Locally-owned marijuana dispensary using social equity money to fund public artwork – WZZM13.com
They’ll now design different pieces on multiple locations along the West Wealthy Street corridor.
GRAND RAPIDS, Mich. — Before weed was legal in Michigan, Casey Kornoelje was convicted for possession and cultivation of cannabis.
“And ironically, here we are possessing and cultivating cannabis some 20 years later,” says Kornoelje, owner of Pharmhouse Wellness.
That conviction made his shop eligible for social equity benefits. The program aims to make amends to people previously convicted of marijuana-related crimes.
“For us, we receive discounts on our annual regulatory fees paid to the city and the state,” explains Kornoelje.
So to help improve the community, Kornoelje decided to put that extra money towards an art project, covering empty spaces Wealthy Street with eye-catching artwork.
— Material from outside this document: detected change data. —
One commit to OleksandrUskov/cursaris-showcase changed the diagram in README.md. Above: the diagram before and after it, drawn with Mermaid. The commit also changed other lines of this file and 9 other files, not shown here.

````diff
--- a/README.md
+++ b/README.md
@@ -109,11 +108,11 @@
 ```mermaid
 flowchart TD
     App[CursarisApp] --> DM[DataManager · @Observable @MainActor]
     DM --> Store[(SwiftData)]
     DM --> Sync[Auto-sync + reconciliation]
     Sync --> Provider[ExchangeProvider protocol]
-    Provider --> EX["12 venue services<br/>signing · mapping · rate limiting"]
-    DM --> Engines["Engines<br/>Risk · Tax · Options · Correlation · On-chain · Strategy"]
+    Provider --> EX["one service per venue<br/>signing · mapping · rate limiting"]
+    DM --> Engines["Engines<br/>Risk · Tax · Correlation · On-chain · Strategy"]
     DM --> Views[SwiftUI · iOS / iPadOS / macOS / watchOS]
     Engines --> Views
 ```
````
“These are spaces that you drive by every day that are, I don’t want to say untouched, but unimproved,” says Kornoelje. “And we recognize and acknowledge that we’d like to see more vibrancy and color in the neighborhood.”
Kornoelje narrowed down numerous applications from local artists to seven in total. They’ll now design different pieces on multiple locations along the West Wealthy Street corridor, including a huge